> **Task to carry out**:
Every entry below should be restated word for word, except for its images.

(Before and after images)

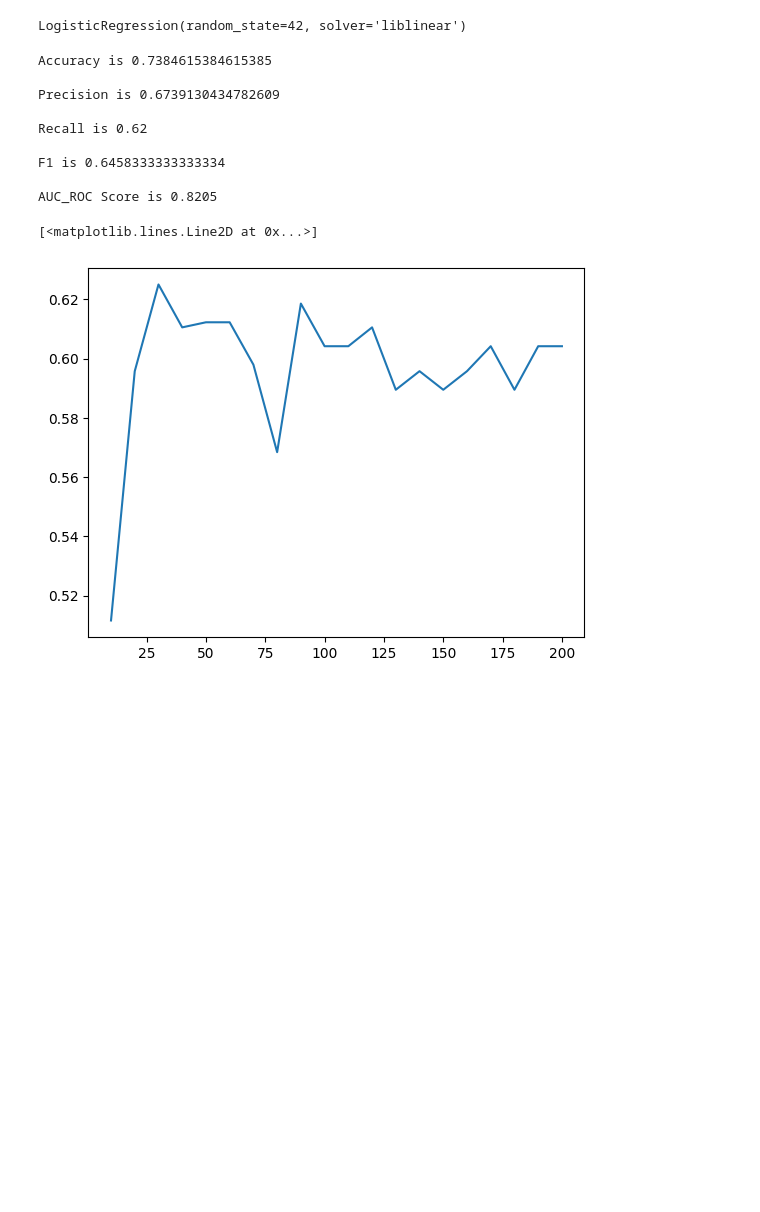
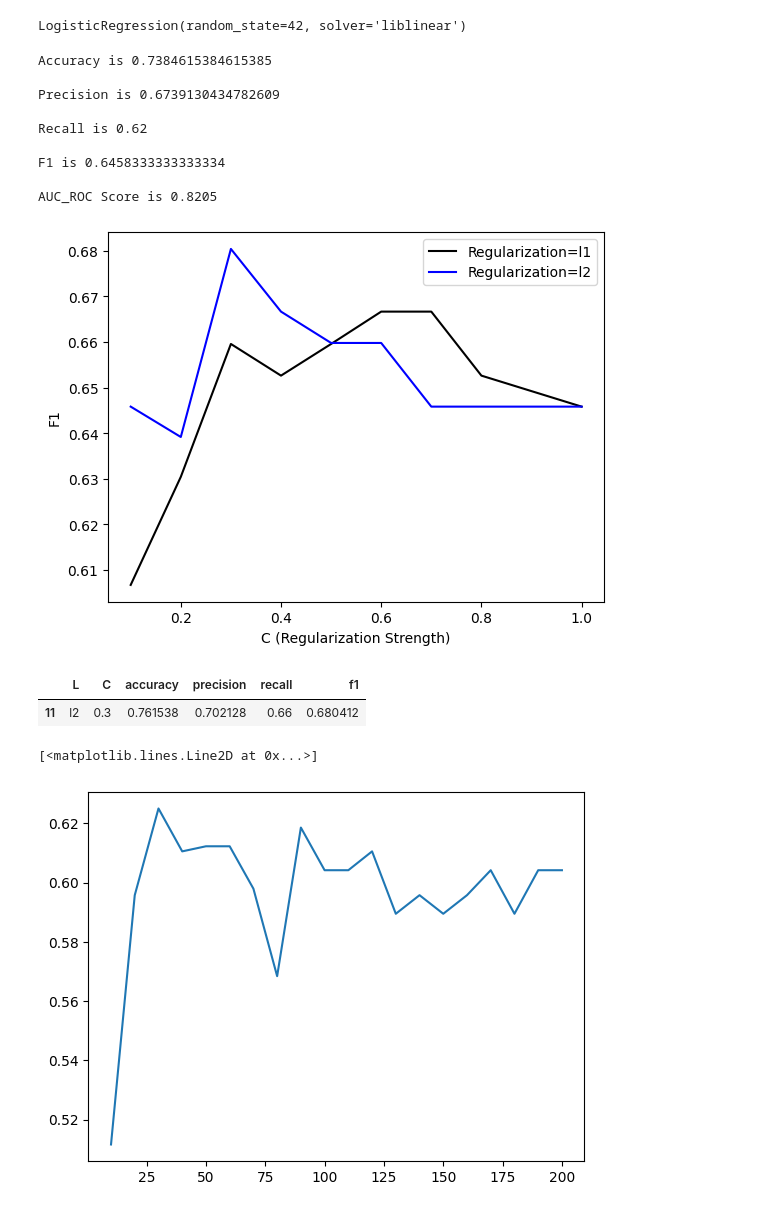
Before and after one commit to lucas-guillet/Mushroom-Edible-Predict, a Jupyter notebook: notebook.ipynb, the cells around one changed output. Saved outputs shown, nothing was run; the diff lists cells and outputs as text; code cells hidden in the pictures; blank space fills up the shorter version.

```diff
--- a/notebook.ipynb
+++ b/notebook.ipynb
@@ -294,6 +295,44 @@ Recall is 0.62
 F1 is 0.6458333333333334
 
 AUC_ROC Score is 0.8205
+# %%
+scores=[]
+c_list=[0.1,0.2, 0.3, 0.4, 0.5,0.6,0.7,0.8, 1.0]
+for l in ['l1','l2']:
+    for c in tqdm(c_list):
+        lr=LogisticRegression(penalty=l, C=c, solver='liblinear', random_state=random_state)
+        lr.fit(X_train, y_train)
+        y_pred=lr.predict(X_val)
+        accuracy=accuracy_score(y_val, y_pred)
+        precision = precision_score(y_val, y_pred)
+        recall = recall_score(y_val, y_pred)
+        f1 = f1_score(y_val, y_pred)
+
+        scores.append((l, c, accuracy, precision, recall, f1))
+# %%
+df_scores = pd.DataFrame(scores, columns=['L','C', 'accuracy', 'precision', 'recall', 'f1'])
+colors = ['black', 'blue']
+l_values = ['l1', 'l2']
+
+for l, col in zip(l_values, colors):
+    df_subset = df_scores[df_scores.L == l]
+
+
+    plt.plot(df_subset.C, df_subset.f1,
+             color=col,
+             label='Regularization=%s' % l)
+plt.xlabel('C (Regularization Strength)')
+plt.ylabel('F1')
+plt.legend()
+plt.show()
+# %% [output]
+[figure, added]
+# %%
+max_accuracy=df_scores['f1'].max() # with general  imputation imputed median to numerical columns and mode to categorical columns  (accuracy0.940,  L1, c 0.12 )
+df_scores[df_scores['f1']==max_accuracy]
+# %% [output]
+|  | L | C | accuracy | precision | recall | f1 |
+| 11 | l2 | 0.3 | 0.761538 | 0.702128 | 0.66 | 0.680412 |
 # %%
 scores = []
 
```
Also changed, not shown: parts of 2 cells of this notebook.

> **Finished exercise**:
Before and after one commit to lucas-guillet/Mushroom-Edible-Predict, a Jupyter notebook: notebook.ipynb, the cells around one changed output. Saved outputs shown, nothing was run; the diff lists cells and outputs as text; code cells hidden in the pictures; blank space fills up the shorter version.

```diff
--- a/notebook.ipynb
+++ b/notebook.ipynb
@@ -294,6 +295,44 @@ Recall is 0.62
 F1 is 0.6458333333333334
 
 AUC_ROC Score is 0.8205
+# %%
+scores=[]
+c_list=[0.1,0.2, 0.3, 0.4, 0.5,0.6,0.7,0.8, 1.0]
+for l in ['l1','l2']:
+    for c in tqdm(c_list):
+        lr=LogisticRegression(penalty=l, C=c, solver='liblinear', random_state=random_state)
+        lr.fit(X_train, y_train)
+        y_pred=lr.predict(X_val)
+        accuracy=accuracy_score(y_val, y_pred)
+        precision = precision_score(y_val, y_pred)
+        recall = recall_score(y_val, y_pred)
+        f1 = f1_score(y_val, y_pred)
+
+        scores.append((l, c, accuracy, precision, recall, f1))
+# %%
+df_scores = pd.DataFrame(scores, columns=['L','C', 'accuracy', 'precision', 'recall', 'f1'])
+colors = ['black', 'blue']
+l_values = ['l1', 'l2']
+
+for l, col in zip(l_values, colors):
+    df_subset = df_scores[df_scores.L == l]
+
+
+    plt.plot(df_subset.C, df_subset.f1,
+             color=col,
+             label='Regularization=%s' % l)
+plt.xlabel('C (Regularization Strength)')
+plt.ylabel('F1')
+plt.legend()
+plt.show()
+# %% [output]
+[figure, added]
+# %%
+max_accuracy=df_scores['f1'].max() # with general  imputation imputed median to numerical columns and mode to categorical columns  (accuracy0.940,  L1, c 0.12 )
+df_scores[df_scores['f1']==max_accuracy]
+# %% [output]
+|  | L | C | accuracy | precision | recall | f1 |
+| 11 | l2 | 0.3 | 0.761538 | 0.702128 | 0.66 | 0.680412 |
 # %%
 scores = []
 
```
Also changed, not shown: parts of 2 cells of this notebook.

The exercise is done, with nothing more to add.